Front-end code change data
▬▬▬
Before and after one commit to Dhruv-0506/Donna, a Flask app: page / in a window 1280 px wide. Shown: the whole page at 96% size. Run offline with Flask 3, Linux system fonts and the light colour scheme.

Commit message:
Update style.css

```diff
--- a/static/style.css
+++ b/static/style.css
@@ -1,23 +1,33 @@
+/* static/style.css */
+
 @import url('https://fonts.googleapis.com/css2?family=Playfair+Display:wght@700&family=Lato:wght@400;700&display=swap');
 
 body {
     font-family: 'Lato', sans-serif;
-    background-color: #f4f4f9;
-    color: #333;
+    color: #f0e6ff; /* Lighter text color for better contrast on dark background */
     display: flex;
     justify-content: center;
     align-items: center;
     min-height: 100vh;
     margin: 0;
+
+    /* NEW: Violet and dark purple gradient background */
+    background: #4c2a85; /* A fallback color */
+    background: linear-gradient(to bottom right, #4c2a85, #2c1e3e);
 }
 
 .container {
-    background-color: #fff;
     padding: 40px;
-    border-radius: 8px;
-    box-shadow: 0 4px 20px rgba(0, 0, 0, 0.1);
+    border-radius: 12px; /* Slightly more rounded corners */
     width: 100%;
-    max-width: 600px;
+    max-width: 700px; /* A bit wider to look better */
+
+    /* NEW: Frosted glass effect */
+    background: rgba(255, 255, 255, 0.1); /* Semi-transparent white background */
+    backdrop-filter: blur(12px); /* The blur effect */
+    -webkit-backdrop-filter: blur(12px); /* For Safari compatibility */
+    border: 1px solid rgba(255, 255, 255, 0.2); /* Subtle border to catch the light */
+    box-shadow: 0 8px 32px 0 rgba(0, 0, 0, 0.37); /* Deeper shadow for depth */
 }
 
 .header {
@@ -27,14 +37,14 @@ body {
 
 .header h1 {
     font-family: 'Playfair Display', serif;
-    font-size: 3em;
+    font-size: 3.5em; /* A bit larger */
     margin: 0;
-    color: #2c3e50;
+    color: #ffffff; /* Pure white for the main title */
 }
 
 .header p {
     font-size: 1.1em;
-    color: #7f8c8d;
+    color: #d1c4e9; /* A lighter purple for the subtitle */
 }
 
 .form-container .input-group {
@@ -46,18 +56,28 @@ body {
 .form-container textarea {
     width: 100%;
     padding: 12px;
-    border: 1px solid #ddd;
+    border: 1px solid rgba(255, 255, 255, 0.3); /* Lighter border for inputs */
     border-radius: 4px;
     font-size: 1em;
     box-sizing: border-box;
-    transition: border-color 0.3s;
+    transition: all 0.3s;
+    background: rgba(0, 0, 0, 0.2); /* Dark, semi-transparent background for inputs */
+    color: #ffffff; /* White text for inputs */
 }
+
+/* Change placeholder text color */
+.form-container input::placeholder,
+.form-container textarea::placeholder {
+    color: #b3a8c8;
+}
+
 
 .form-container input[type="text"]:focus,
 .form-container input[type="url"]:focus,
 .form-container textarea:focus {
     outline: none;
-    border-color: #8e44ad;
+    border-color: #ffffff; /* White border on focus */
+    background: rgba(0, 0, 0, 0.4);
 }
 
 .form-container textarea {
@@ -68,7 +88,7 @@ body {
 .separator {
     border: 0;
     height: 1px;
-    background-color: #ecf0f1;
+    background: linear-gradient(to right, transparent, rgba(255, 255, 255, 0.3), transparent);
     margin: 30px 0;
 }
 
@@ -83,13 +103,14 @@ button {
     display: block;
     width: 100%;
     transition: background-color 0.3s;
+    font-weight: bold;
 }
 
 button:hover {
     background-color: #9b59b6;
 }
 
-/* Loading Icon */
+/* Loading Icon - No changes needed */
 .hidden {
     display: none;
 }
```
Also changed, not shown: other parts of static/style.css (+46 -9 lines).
▬▬▬
Task item:
Copy each line of the data above exactly as it appears.

Task answer:
Before and after one commit to Dhruv-0506/Donna, a Flask app: page / in a window 1280 px wide. Shown: the whole page at 96% size. Run offline with Flask 3, Linux system fonts and the light colour scheme.

Commit message:
Update style.css

```diff
--- a/static/style.css
+++ b/static/style.css
@@ -1,23 +1,33 @@
+/* static/style.css */
+
 @import url('https://fonts.googleapis.com/css2?family=Playfair+Display:wght@700&family=Lato:wght@400;700&display=swap');
 
 body {
     font-family: 'Lato', sans-serif;
-    background-color: #f4f4f9;
-    color: #333;
+    color: #f0e6ff; /* Lighter text color for better contrast on dark background */
     display: flex;
     justify-content: center;
     align-items: center;
     min-height: 100vh;
     margin: 0;
+
+    /* NEW: Violet and dark purple gradient background */
+    background: #4c2a85; /* A fallback color */
+    background: linear-gradient(to bottom right, #4c2a85, #2c1e3e);
 }
 
 .container {
-    background-color: #fff;
     padding: 40px;
-    border-radius: 8px;
-    box-shadow: 0 4px 20px rgba(0, 0, 0, 0.1);
+    border-radius: 12px; /* Slightly more rounded corners */
     width: 100%;
-    max-width: 600px;
+    max-width: 700px; /* A bit wider to look better */
+
+    /* NEW: Frosted glass effect */
+    background: rgba(255, 255, 255, 0.1); /* Semi-transparent white background */
+    backdrop-filter: blur(12px); /* The blur effect */
+    -webkit-backdrop-filter: blur(12px); /* For Safari compatibility */
+    border: 1px solid rgba(255, 255, 255, 0.2); /* Subtle border to catch the light */
+    box-shadow: 0 8px 32px 0 rgba(0, 0, 0, 0.37); /* Deeper shadow for depth */
 }
 
 .header {
@@ -27,14 +37,14 @@ body {
 
 .header h1 {
     font-family: 'Playfair Display', serif;
-    font-size: 3em;
+    font-size: 3.5em; /* A bit larger */
     margin: 0;
-    color: #2c3e50;
+    color: #ffffff; /* Pure white for the main title */
 }
 
 .header p {
     font-size: 1.1em;
-    color: #7f8c8d;
+    color: #d1c4e9; /* A lighter purple for the subtitle */
 }
 
 .form-container .input-group {
@@ -46,18 +56,28 @@ body {
 .form-container textarea {
     width: 100%;
     padding: 12px;
-    border: 1px solid #ddd;
+    border: 1px solid rgba(255, 255, 255, 0.3); /* Lighter border for inputs */
     border-radius: 4px;
     font-size: 1em;
     box-sizing: border-box;
-    transition: border-color 0.3s;
+    transition: all 0.3s;
+    background: rgba(0, 0, 0, 0.2); /* Dark, semi-transparent background for inputs */
+    color: #ffffff; /* White text for inputs */
 }
+
+/* Change placeholder text color */
+.form-container input::placeholder,
+.form-container textarea::placeholder {
+    color: #b3a8c8;
+}
+
 
 .form-container input[type="text"]:focus,
 .form-container input[type="url"]:focus,
 .form-container textarea:focus {
     outline: none;
-    border-color: #8e44ad;
+    border-color: #ffffff; /* White border on focus */
+    background: rgba(0, 0, 0, 0.4);
 }
 
 .form-container textarea {
@@ -68,7 +88,7 @@ body {
 .separator {
     border: 0;
     height: 1px;
-    background-color: #ecf0f1;
+    background: linear-gradient(to right, transparent, rgba(255, 255, 255, 0.3), transparent);
     margin: 30px 0;
 }
 
@@ -83,13 +103,14 @@ button {
     display: block;
     width: 100%;
     transition: background-color 0.3s;
+    font-weight: bold;
 }
 
 button:hover {
     background-color: #9b59b6;
 }
 
-/* Loading Icon */
+/* Loading Icon - No changes needed */
 .hidden {
     display: none;
 }
```
Also changed, not shown: other parts of static/style.css (+46 -9 lines).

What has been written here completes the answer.